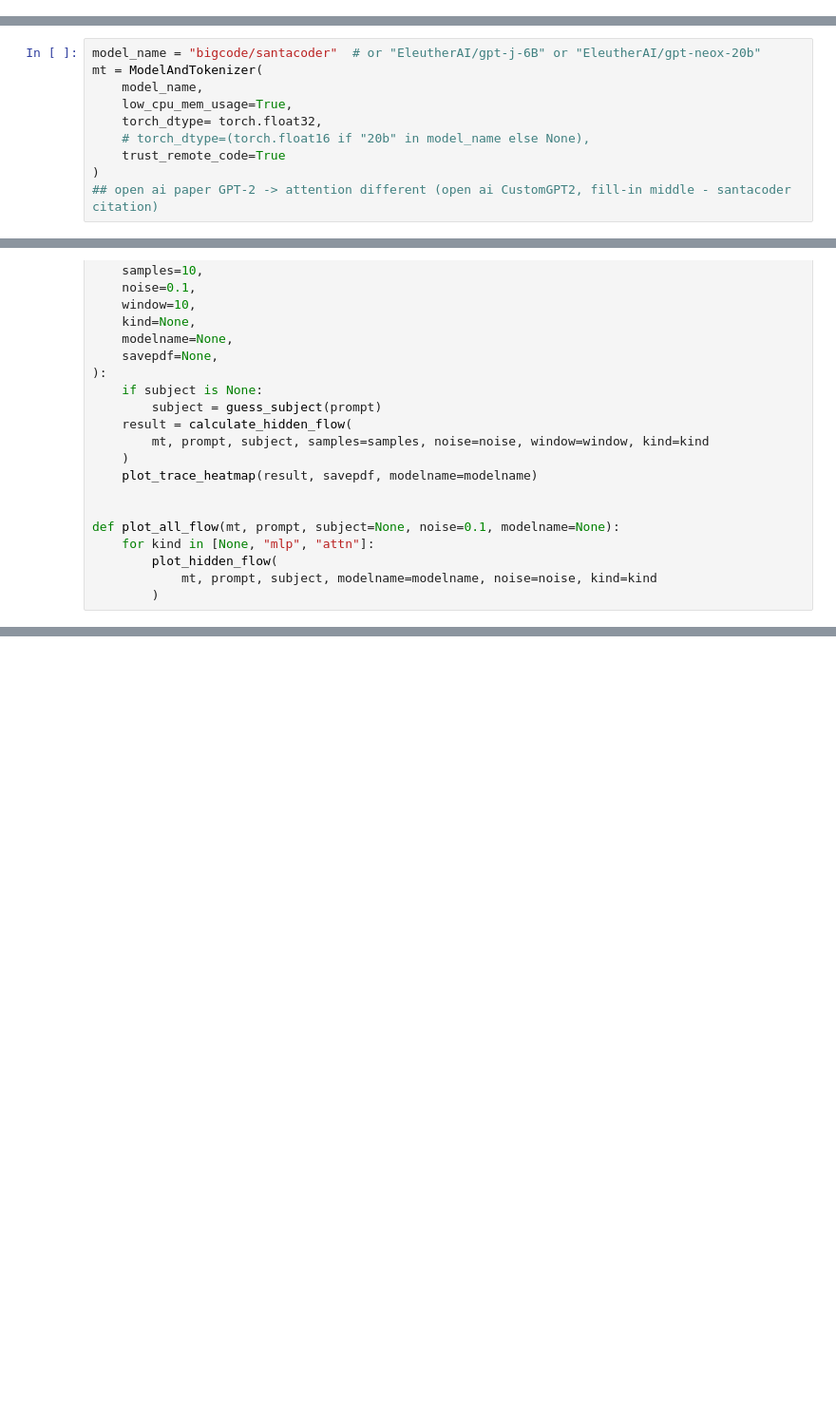
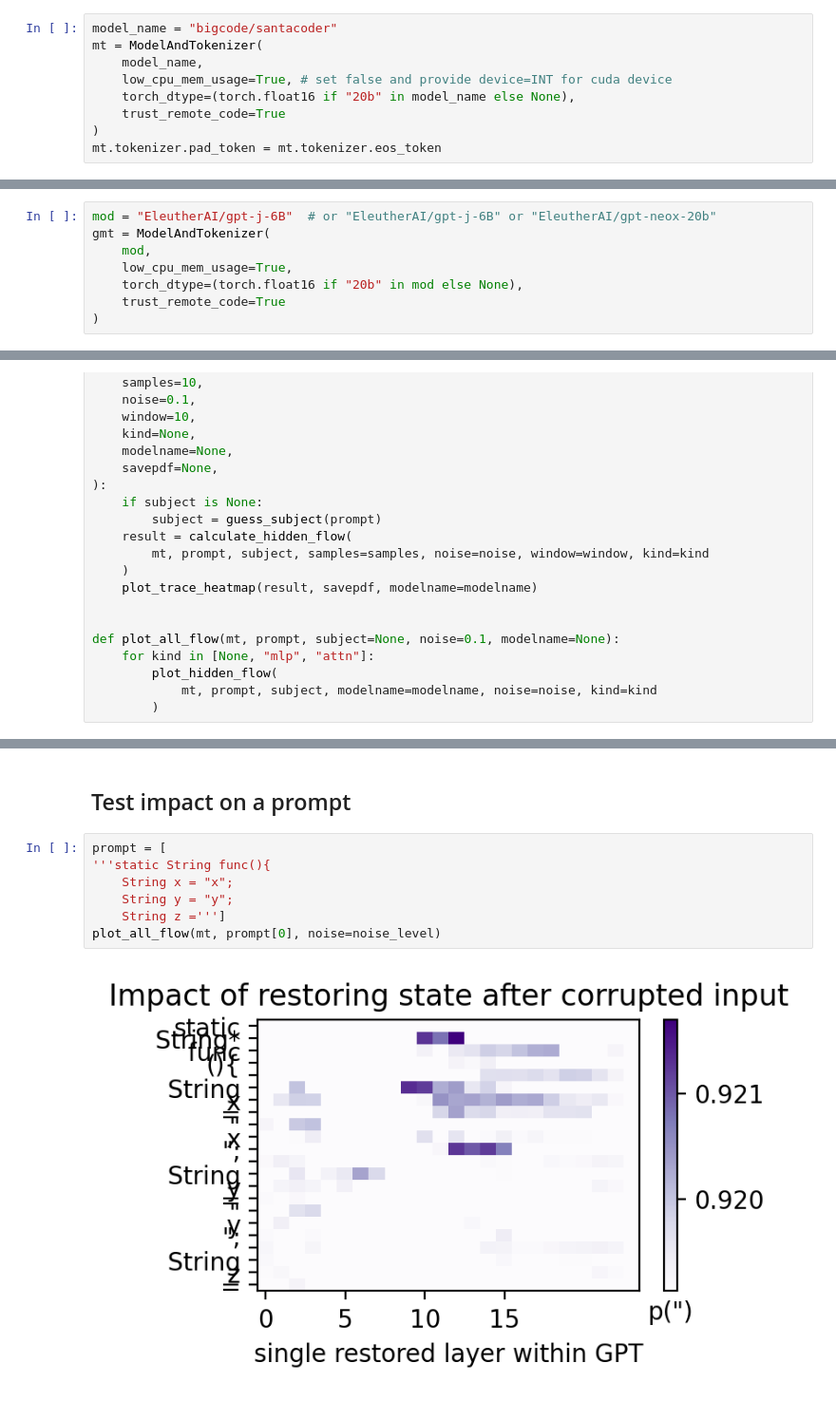
Before and after one commit to nuprl/codetrace, a Jupyter notebook: codetrace.ipynb, the cells around one changed output, grey strips where cells are left out. Shown at 95% size. Saved outputs shown, nothing was run; the diff lists cells and outputs as text; blank space fills up the shorter version.

```diff
--- a/codetrace.ipynb
+++ b/codetrace.ipynb
@@ -40,3 +48,12 @@ from rome.dsets import KnownsDataset
 torch.set_grad_enabled(False)
 # %% [output]
 <torch.autograd.grad_mode.set_grad_enabled at 0x...>
+# %%
+model_name = "bigcode/santacoder"
+mt = ModelAndTokenizer(
+    model_name,
+    low_cpu_mem_usage=True, # set false and provide device=INT for cuda device
+    torch_dtype=(torch.float16 if "20b" in model_name else None),
+    trust_remote_code=True
+)
+mt.tokenizer.pad_token = mt.tokenizer.eos_token
@@ -43,10 +76,8 @@ torch.set_grad_enabled(False)
 # %%
-model_name = "bigcode/santacoder"  # or "EleutherAI/gpt-j-6B" or "EleutherAI/gpt-neox-20b"
-mt = ModelAndTokenizer(
-    model_name,
+mod = "EleutherAI/gpt-j-6B"  # or "EleutherAI/gpt-j-6B" or "EleutherAI/gpt-neox-20b"
+gmt = ModelAndTokenizer(
+    mod,
     low_cpu_mem_usage=True,
-    torch_dtype= torch.float32,
-    # torch_dtype=(torch.float16 if "20b" in model_name else None),
+    torch_dtype=(torch.float16 if "20b" in mod else None),
     trust_remote_code=True
 )
-## open ai paper GPT-2 -> attention different (open ai CustomGPT2, fill-in middle - santacoder citation)
@@ -201,0 +276,11 @@ findfont: Font family ['Times New Roman'] not found. Falling back to DejaVu Sans
+# %% [markdown]
+## Test impact on a prompt
+# %%
+prompt = [
+'''static String func(){
+    String x = "x";
+    String y = "y";
+    String z =''']
+plot_all_flow(mt, prompt[0], noise=noise_level)
+# %% [output]
+[figure, added]
```
Also changed, not shown: parts of 31 cells of this notebook, 22 other files.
■ ■ ■
**Directions for this task**
Search the entries for "ModelAndTokenizer" and copy each matching line.

**Answer space**
+mt = ModelAndTokenizer(
-mt = ModelAndTokenizer(
+gmt = ModelAndTokenizer(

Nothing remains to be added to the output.